AWI scholarship winners lead grassroots efforts to improve the lives of animals

Washington D.C.—The Animal Welfare Institute (AWI) today announced the 15 winners of a scholarship designed to support high school seniors seeking a post-secondary education aimed at improving the lives of animals.

In his third year, the scholarship program recognizes students across the United States who are actively involved in helping animals in their schools or communities and plan to continue such efforts in college and beyond. The 15 winners, selected from 182 applicants, received $2,000 each.

“These dedicated young humanitarians have shown initiative and drive to help improve the lives of animals,” said AWI President Cathy Liss. “We are proud to support this next generation of advocates as they they plan to pursue studies that will allow them to dedicate their careers to improving animal welfare.

As part of the application process, students were asked to describe their college plans, career aspirations, current animal welfare efforts, and views on animal welfare issues. This year’s winners demonstrated an impressive level of volunteerism at animal shelters, wildlife rehabilitation clinics and horse rescues, with extracurricular activities ranging from caring for stray cats to donating pet supplies for homeless animals and school presentations on important animal welfare issues.

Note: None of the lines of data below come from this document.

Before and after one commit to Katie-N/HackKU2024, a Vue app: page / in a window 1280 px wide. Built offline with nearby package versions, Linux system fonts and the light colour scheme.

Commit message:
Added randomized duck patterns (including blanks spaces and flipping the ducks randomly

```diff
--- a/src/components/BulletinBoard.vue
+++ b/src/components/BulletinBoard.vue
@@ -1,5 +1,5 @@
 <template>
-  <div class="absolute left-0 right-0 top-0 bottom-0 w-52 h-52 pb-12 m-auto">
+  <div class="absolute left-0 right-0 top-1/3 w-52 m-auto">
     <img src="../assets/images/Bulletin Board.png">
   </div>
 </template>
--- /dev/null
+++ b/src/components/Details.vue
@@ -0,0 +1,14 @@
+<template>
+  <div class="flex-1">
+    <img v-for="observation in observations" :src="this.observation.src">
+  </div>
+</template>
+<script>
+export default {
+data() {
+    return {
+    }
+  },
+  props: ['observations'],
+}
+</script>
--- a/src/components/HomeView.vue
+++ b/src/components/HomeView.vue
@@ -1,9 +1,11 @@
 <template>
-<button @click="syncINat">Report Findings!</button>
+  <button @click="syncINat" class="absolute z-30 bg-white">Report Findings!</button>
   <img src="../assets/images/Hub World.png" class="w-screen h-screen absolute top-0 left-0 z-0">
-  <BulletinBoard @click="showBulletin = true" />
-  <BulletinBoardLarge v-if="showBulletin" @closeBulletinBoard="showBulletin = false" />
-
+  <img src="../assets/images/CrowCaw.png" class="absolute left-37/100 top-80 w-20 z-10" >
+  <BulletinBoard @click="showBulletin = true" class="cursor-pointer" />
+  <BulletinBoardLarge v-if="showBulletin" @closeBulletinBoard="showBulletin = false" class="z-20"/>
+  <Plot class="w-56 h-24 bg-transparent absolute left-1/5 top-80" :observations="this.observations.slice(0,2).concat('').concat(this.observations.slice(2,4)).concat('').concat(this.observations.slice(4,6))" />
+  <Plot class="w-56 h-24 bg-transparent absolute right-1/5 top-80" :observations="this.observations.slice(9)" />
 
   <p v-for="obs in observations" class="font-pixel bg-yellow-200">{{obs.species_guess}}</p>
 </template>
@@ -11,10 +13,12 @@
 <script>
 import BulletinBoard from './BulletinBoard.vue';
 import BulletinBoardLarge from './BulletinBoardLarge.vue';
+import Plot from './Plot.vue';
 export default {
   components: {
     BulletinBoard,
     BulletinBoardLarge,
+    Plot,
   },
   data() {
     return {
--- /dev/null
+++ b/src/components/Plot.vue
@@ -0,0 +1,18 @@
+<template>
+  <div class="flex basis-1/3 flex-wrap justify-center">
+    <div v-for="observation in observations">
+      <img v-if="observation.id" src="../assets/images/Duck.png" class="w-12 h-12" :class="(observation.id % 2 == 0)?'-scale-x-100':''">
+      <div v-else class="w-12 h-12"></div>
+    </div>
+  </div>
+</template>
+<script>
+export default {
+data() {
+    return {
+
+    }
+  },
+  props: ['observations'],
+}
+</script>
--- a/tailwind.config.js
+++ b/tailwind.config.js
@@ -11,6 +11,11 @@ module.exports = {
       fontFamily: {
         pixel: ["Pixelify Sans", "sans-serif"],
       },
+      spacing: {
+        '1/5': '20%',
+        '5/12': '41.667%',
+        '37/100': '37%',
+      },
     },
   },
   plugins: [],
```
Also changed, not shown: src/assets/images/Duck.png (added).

Many aspiring veterinarians applied for the scholarship, along with students from disciplines related to wildlife biology, animal behavior, environmental studies, and animal law. The varied career goals of these students demonstrate how professionals from different backgrounds can work to protect animals from unnecessary harm and suffering.

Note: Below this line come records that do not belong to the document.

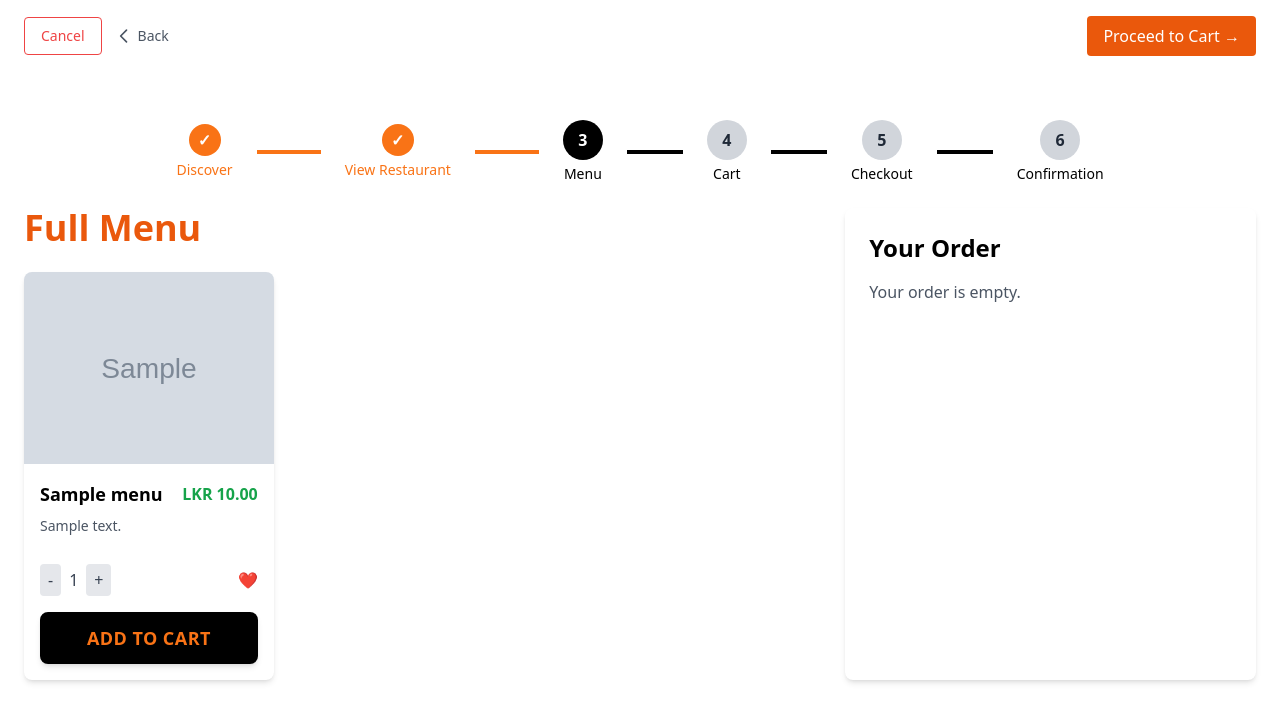
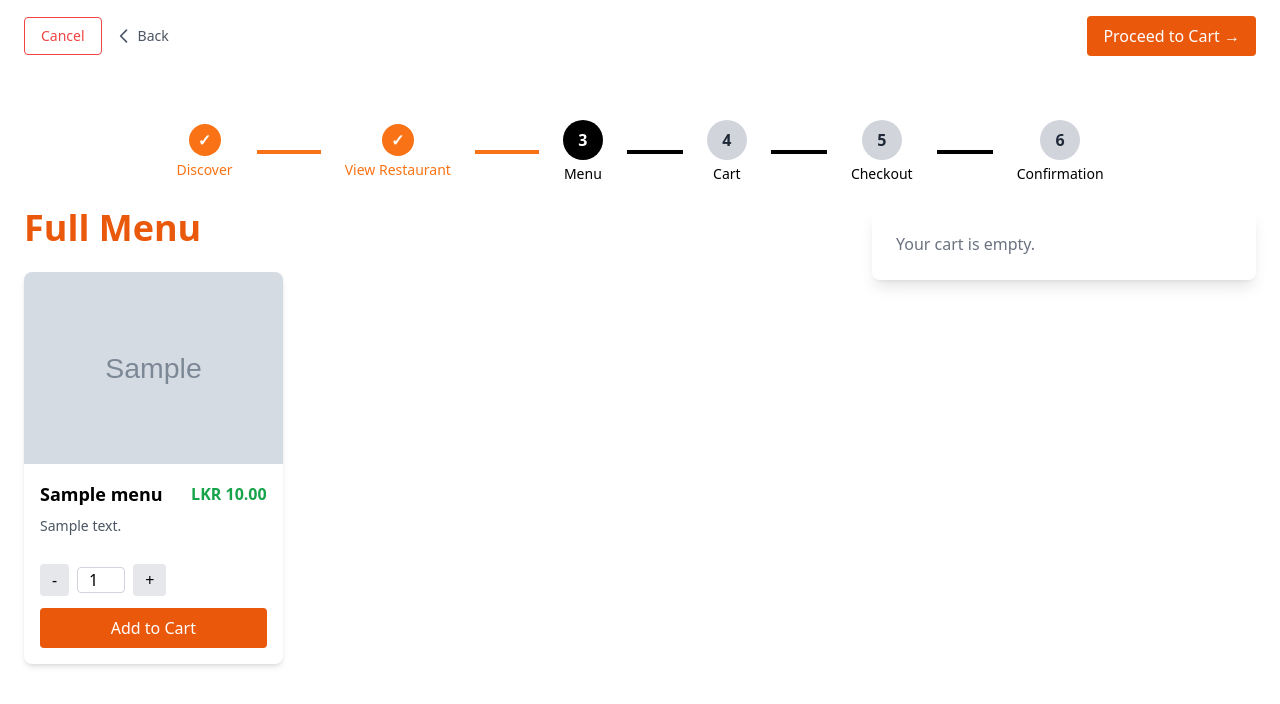
Before and after one commit to M-J-Christina213/swiftdine-web, a PHP site: page /menu.php in a window 1280 px wide. Shown: the part 350-1054 px from the top of the page. After the commit the page ends 1017 px from the top, so only its background shows below. Run offline with PHP 8.4, Linux system fonts and the light colour scheme; tables that the repository leaves empty or names only in its code hold one stand-in row (values such as "Sample post"); grey boxes marked "Sample" are stand-in pictures; some libraries are stand-ins or nearby versions.

Commit message:
in menu.php page- cart is done

```diff
--- /dev/null
+++ b/views/user/cart_summary.php
@@ -0,0 +1,79 @@
+<?php
+session_start();
+include '../../config/db.php';
+
+$session_id = session_id();
+
+$stmt = $conn->prepare("
+    SELECT m.id, m.name, m.price, c.quantity
+    FROM cart c
+    JOIN menus m ON c.menu_id = m.id
+    WHERE c.session_id = ?
+");
+$stmt->bind_param("s", $session_id);
+$stmt->execute();
+$result = $stmt->get_result();
+
+$total = 0;
+$items = [];
+
+while ($row = $result->fetch_assoc()) {
+    $row['subtotal'] = $row['quantity'] * $row['price'];
+    $items[] = $row;
+    $total += $row['subtotal'];
+}
+
+if (empty($items)) {
+    echo '<p class="text-gray-500">Your cart is empty.</p>';
+    exit;
+}
+?>
+
+<ul class="divide-y divide-gray-200 mb-4 max-h-96 overflow-y-auto">
+    <?php foreach ($items as $item): ?>
+    <li class="py-2 flex justify-between items-center">
+        <div>
+            <p class="font-semibold"><?= htmlspecialchars($item['name']) ?></p>
+            <p class="text-sm text-gray-600">Qty: <?= $item['quantity'] ?></p>
+        </div>
+        <div class="flex items-center gap-2">
+            <p class="font-semibold">LKR <?= number_format($item['subtotal'], 2) ?></p>
+            <button onclick="ajaxCart('remove', <?= $item['id'] ?>)" class="text-red-500 hover:text-red-700" title="Remove item">
+                &times;
+            </button>
+        </div>
+    </li>
+    <?php endforeach; ?>
+</ul>
+
+<div class="border-t border-gray-300 pt-4 flex justify-between font-bold text-lg">
+    <span>Total:</span>
+    <span>LKR <?= number_format($total, 2) ?></span>
+</div>
+
+<a href="checkout.php" class="block mt-6 w-full text-center bg-green-600 text-white py-3 rounded hover:bg-green-700 transition">
+    Proceed to Checkout
+</a>
+
+<script>
+function ajaxCart(action, menu_id, quantity=1) {
+    const formData = new FormData();
+    formData.append('action', action);
+    formData.append('menu_id', menu_id);
+    formData.append('quantity', quantity);
+
+    fetch('cart_actions.php', { method: 'POST', body: formData })
+    .then(res => res.json())
+    .then(data => {
+        if (data.status === 'success') {
+            fetch('cart_summary.php')
+            .then(res => res.text())
+            .then(html => {
+                document.getElementById('cart-summary').innerHTML = html;
+            });
+        } else {
+            alert(data.message || 'Failed to update cart');
+        }
+    });
+}
+</script>
--- a/views/user/menu.php
+++ b/views/user/menu.php
@@ -1,18 +1,89 @@
 <?php
+session_start();
 include '../../config/db.php';
 ini_set('display_errors', 1);
 error_reporting(E_ALL);
 
+//  session ID to track user's cart
+$session_id = session_id();
+
+
+// Handle AJAX requests for cart operations
+if (isset($_POST['action'])) {
+    $action = $_POST['action'];
+    $menu_id = intval($_POST['menu_id'] ?? 0);
+    $quantity = intval($_POST['quantity'] ?? 1);
+
+    if ($action === 'add') {
+        // Check if item already in cart
+        $stmt = $conn->prepare("SELECT id, quantity FROM cart WHERE session_id = ? AND menu_id = ?");
+        $stmt->bind_param("si", $session_id, $menu_id);
+        $stmt->execute();
+        $result = $stmt->get_result();
+        if ($row = $result->fetch_assoc()) {
+            // Update quantity
+            $new_quantity = $row['quantity'] + $quantity;
+            $update = $conn->prepare("UPDATE cart SET quantity = ? WHERE id = ?");
+            $update->bind_param("ii", $new_quantity, $row['id']);
+            $update->execute();
+        } else {
+            // Insert new
+            $insert = $conn->prepare("INSERT INTO cart (session_id, menu_id, quantity) VALUES (?, ?, ?)");
+            $insert->bind_param("sii", $session_id, $menu_id, $quantity);
+            $insert->execute();
+        }
+        echo json_encode(['status' => 'success', 'message' => 'Added to cart']);
+        exit;
+    }
+
+    if ($action === 'remove') {
+        $delete = $conn->prepare("DELETE FROM cart WHERE session_id = ? AND menu_id = ?");
+        $delete->bind_param("si", $session_id, $menu_id);
+        $delete->execute();
+        echo json_encode(['status' => 'success', 'message' => 'Removed from cart']);
+        exit;
+    }
+
+    if ($action === 'update') {
+        if ($quantity <= 0) {
+            // Remove if quantity zero or less
+            $delete = $conn->prepare("DELETE FROM cart WHERE session_id = ? AND menu_id = ?");
+            $delete->bind_param("si", $session_id, $menu_id);
+            $delete->execute();
+        } else {
+            $update = $conn->prepare("UPDATE cart SET quantity = ? WHERE session_id = ? AND menu_id = ?");
+            $update->bind_param("isi", $quantity, $session_id, $menu_id);
+            $update->execute();
+        }
+        echo json_encode(['status' => 'success', 'message' => 'Cart updated']);
+        exit;
+    }
+}
+
+
+// Fetch all menu items
 $result = $conn->query("SELECT * FROM menus");
-
 if (!$result) {
     die("Query failed: " . $conn->error);
 }
-
-// Fetch all menu rows into $menus array
 $menus = [];
 while ($row = $result->fetch_assoc()) {
     $menus[] = $row;
+}
+
+// Fetch cart items for current session
+$stmt = $conn->prepare("
+    SELECT c.menu_id, c.quantity, m.name, m.price
+    FROM cart c
+    JOIN menus m ON c.menu_id = m.id
+    WHERE c.session_id = ?
+");
+$stmt->bind_param("s", $session_id);
+$stmt->execute();
+$cart_result = $stmt->get_result();
+$orderItems = [];
+while ($row = $cart_result->fetch_assoc()) {
+    $orderItems[] = $row;
 }
 ?>
 
@@ -22,6 +93,70 @@ while ($row = $result->fetch_assoc()) {
     <meta charset="UTF-8">
     <title>Full Menu</title>
     <script src="https://cdn.tailwindcss.com"></script>
+    <script>
+    // AJAX helper
+    async function ajaxCart(action, menu_id, quantity=1) {
+        const formData = new FormData();
+        formData.append('action', action);
+        formData.append('menu_id', menu_id);
+        formData.append('quantity', quantity);
+
+        const response = await fetch('menu.php', {
+            method: 'POST',
+            body: formData
+        });
+        const data = await response.json();
+        if(data.status === 'success') {
+            // Refresh cart display
+            loadCart();
+        } else {
+            alert('Something went wrong.');
+        }
+    }
+
+    // Load cart summary via AJAX (simple approach)
+    async function loadCart() {
+        const response = await fetch('cart_summary.php'); // We'll create this endpoint below
+        const html = await response.text();
+        document.getElementById('cart-summary').innerHTML = html;
+    }
+
+    // On page load, load cart
+    document.addEventListener('DOMContentLoaded', () => {
+        loadCart();
+
+        // Attach add to cart handlers
+        document.querySelectorAll('.add-to-cart-btn').forEach(btn => {
+            btn.addEventListener('click', (e) => {
+                const menuId = e.target.dataset.menuId;
+                const qtyElem = document.querySelector(`#qty-${menuId}`);
+                const quantity = parseInt(qtyElem.value) || 1;
+                ajaxCart('add', menuId, quantity);
+            });
+        });
+
+        // Attach quantity increment/decrement
+        document.querySelectorAll('.qty-decrease').forEach(btn => {
+            btn.addEventListener('click', (e) => {
+                const menuId = e.target.dataset.menuId;
+                const qtyElem = document.querySelector(`#qty-${menuId}`);
+                let val = parseInt(qtyElem.value) || 1;
+                if(val > 1) val--;
+                qtyElem.value = val;
+            });
+        });
+
+        document.querySelectorAll('.qty-increase').forEach(btn => {
+            btn.addEventListener('click', (e) => {
+                const menuId = e.target.dataset.menuId;
+                const qtyElem = document.querySelector(`#qty-${menuId}`);
+                let val = parseInt(qtyElem.value) || 1;
+                val++;
+                qtyElem.value = val;
+            });
+        });
+    });
+    </script>
 </head>
 
 
@@ -109,7 +244,7 @@ while ($row = $result->fetch_assoc()) {
             <?php foreach ($menus as $menu): ?>
                 <div class="bg-white rounded-lg shadow-md overflow-hidden hover:shadow-lg transition-all duration-300">
                     <!-- Image -->
-                    <img src="/assets/images/menus/<?= htmlspecialchars($menu['image']) ?>" alt="<?= htmlspecialchars($menu['name']) ?>" class="w-full h-48 object-cover">
+                    <img src="<?= (filter_var($menu['image'], FILTER_VALIDATE_URL) ? $menu['image'] : 'images/' . htmlspecialchars($menu['image'])) ?>" alt="<?= htmlspecialchars($menu['name']) ?>" class="w-full h-48 object-cover">
 
                     <!-- Content -->
                     <div class="p-4">
@@ -125,7 +260,7 @@ while ($row = $result->fetch_assoc()) {
                         <!-- Dietary Tags -->
                         <div class="flex flex-wrap gap-2 mb-4 text-sm">
                             <?php
-                            $tagsArray = array_map('trim', explode(',', $menu['tags']));
+                            $tagsArray = array_map('trim', explode(',', $menu['tags'] ?? ''));
                             foreach ($tagsArray as $tag) {
                                 switch (strtolower($tag)) {
                                     case 'vegetarian':
@@ -145,20 +280,14 @@ while ($row = $result->fetch_assoc()) {
                             ?>
                         </div>
 
-                        <!-- Quantity Selector -->
-                        <div class="flex items-center justify-between mb-4">
-                            <div class="flex items-center space-x-2">
-                                <button class="bg-gray-200 text-gray-700 px-2 py-1 rounded">-</button>
-                                <span class="text-gray-700">1</span>
-                                <button class="bg-gray-200 text-gray-700 px-2 py-1 rounded">+</button>
-                            </div>
-                            <button class="text-gray-500 hover:text-red-500">
-                                ❤️
-                            </button>
+                        <!-- Quantity controls -->
+                        <div class="flex items-center mb-3 gap-2">
+                            <button data-menu-id="<?= $menu['id'] ?>" class="qty-decrease bg-gray-200 rounded px-3 py-1 hover:bg-gray-300">-</button>
+                            <input id="qty-<?= $menu['id'] ?>" type="number" min="1" value="1" class="w-12 text-center rounded border border-gray-300">
+                            <button data-menu-id="<?= $menu['id'] ?>" class="qty-increase bg-gray-200 rounded px-3 py-1 hover:bg-gray-300">+</button>
                         </div>
 
-                        <!-- Add to Cart Button -->
-                        <button class="w-full bg-black text-orange-500 font-semibold text-lg tracking-wide uppercase py-3 rounded-lg shadow-md hover:bg-gray-900 hover:shadow-lg transition duration-300">
+                        <button data-menu-id="<?= $menu['id'] ?>" class="add-to-cart-btn w-full bg-orange-600 text-white py-2 rounded hover:bg-orange-700 transition">
                             Add to Cart
                         </button>
                     </div>
@@ -168,38 +297,10 @@ while ($row = $result->fetch_assoc()) {
     </div>
 
     <!-- Order Summary Sidebar -->
-    <div class="w-full lg:w-1/3 bg-white rounded-lg shadow-md p-6">
-        <h2 class="text-2xl font-bold mb-4">Your Order</h2>
-        <?php if (!empty($orderItems)): ?>
-            <ul class="divide-y divide-gray-200 mb-4">
-                <?php
-                $subtotal = 0;
-                foreach ($orderItems as $item):
-                    $itemTotal = $item['price'] * $item['quantity'];
-                    $subtotal += $itemTotal;
-                    ?>
-                    <li class="py-2 flex justify-between">
-                        <span><?= htmlspecialchars($item['name']) ?> x<?= $item['quantity'] ?></span>
-                        <span>LKR <?= number_format($itemTotal, 2) ?></span>
-                    </li>
-                <?php endforeach; ?>
-            </ul>
-            <?php
-            $tax = $subtotal * 0.1; // Assuming 10% tax
-            $total = $subtotal + $tax;
-            ?>
-            <div class="text-right mb-4">
-                <p>Subtotal: LKR <?= number_format($subtotal, 2) ?></p>
-                <p>Tax (10%): LKR <?= number_format($tax, 2) ?></p>
-                <p class="font-bold">Total: LKR <?= number_format($total, 2) ?></p>
-            </div>
-            <div class="flex flex-col space-y-2">
-                <a href="cart.php" class="bg-orange-500 text-white text-center py-2 rounded hover:bg-orange-600 transition">Go to Cart</a>
-                <button class="bg-green-500 text-white py-2 rounded hover:bg-green-600 transition">Call to Order</button>
-            </div>
-        <?php else: ?>
-            <p class="text-gray-600">Your order is empty.</p>
-        <?php endif; ?>
+    <div id="cart-summary" class="w-full lg:w-96 bg-white rounded-lg shadow-lg p-6 sticky top-6 self-start">
+        <!-- Cart summary will load here by AJAX -->
+        <h2 class="text-2xl font-bold mb-4 text-orange-600">Order Summary</h2>
+        <p>Loading your cart...</p>
     </div>
 
 </div>
```
Also changed, not shown: views/user/cart_action.php (added, +60 -0 lines).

The winners are:

Ariana Camacho, Hudson High School, New York; Meleah Eckels, Churchill Academy, Alabama; Iris Gillespie, J. Graham Brown School, Kentucky; Jesus Hadad, Obra D. Tompkins High School, Texas; Sage Hall, Gulf Breeze High School, Florida; Emily Keller, Skyline High School, Utah; Weslyn McLaws, West Henderson High School, North Carolina; AnaVictoria Medina, homeschooled, Missouri; Alexis Meiklejohn, Gunston School, Maryland; Skylar Nahouray, New West Charter School, California; Cassandra Price, River Valley Charter School, California; Christopher Reigel, Cherry Hill West High School, New Jersey; Lily Thomas, Putnam County High School, Georgia; Haley Walker, Madison County High School, Virginia; and Tylar Zingerella, Wando High School, South Carolina.

See also  Federation at the forefront of the 'modern exodus' | Local news

In addition to the AWI scholarship, AWI, in partnership with the Humane Education Network, conducts a “A voice for the animalscompetition. High school students around the world receive cash prizes for essays, photo essays or videos that examine animal suffering and present possible solutions.

The Animal Welfare Institute (awionline.org) is a non-profit charity organization founded in 1951 and dedicated to reducing animal suffering caused by people. AWI engages policymakers, scientists, industry, and the public to achieve better treatment of animals everywhere: in the lab, on the farm, in commerce, at home, and in the wild. Follow us Facebook, Twitter, Y Instagram for updates and other important animal protection news.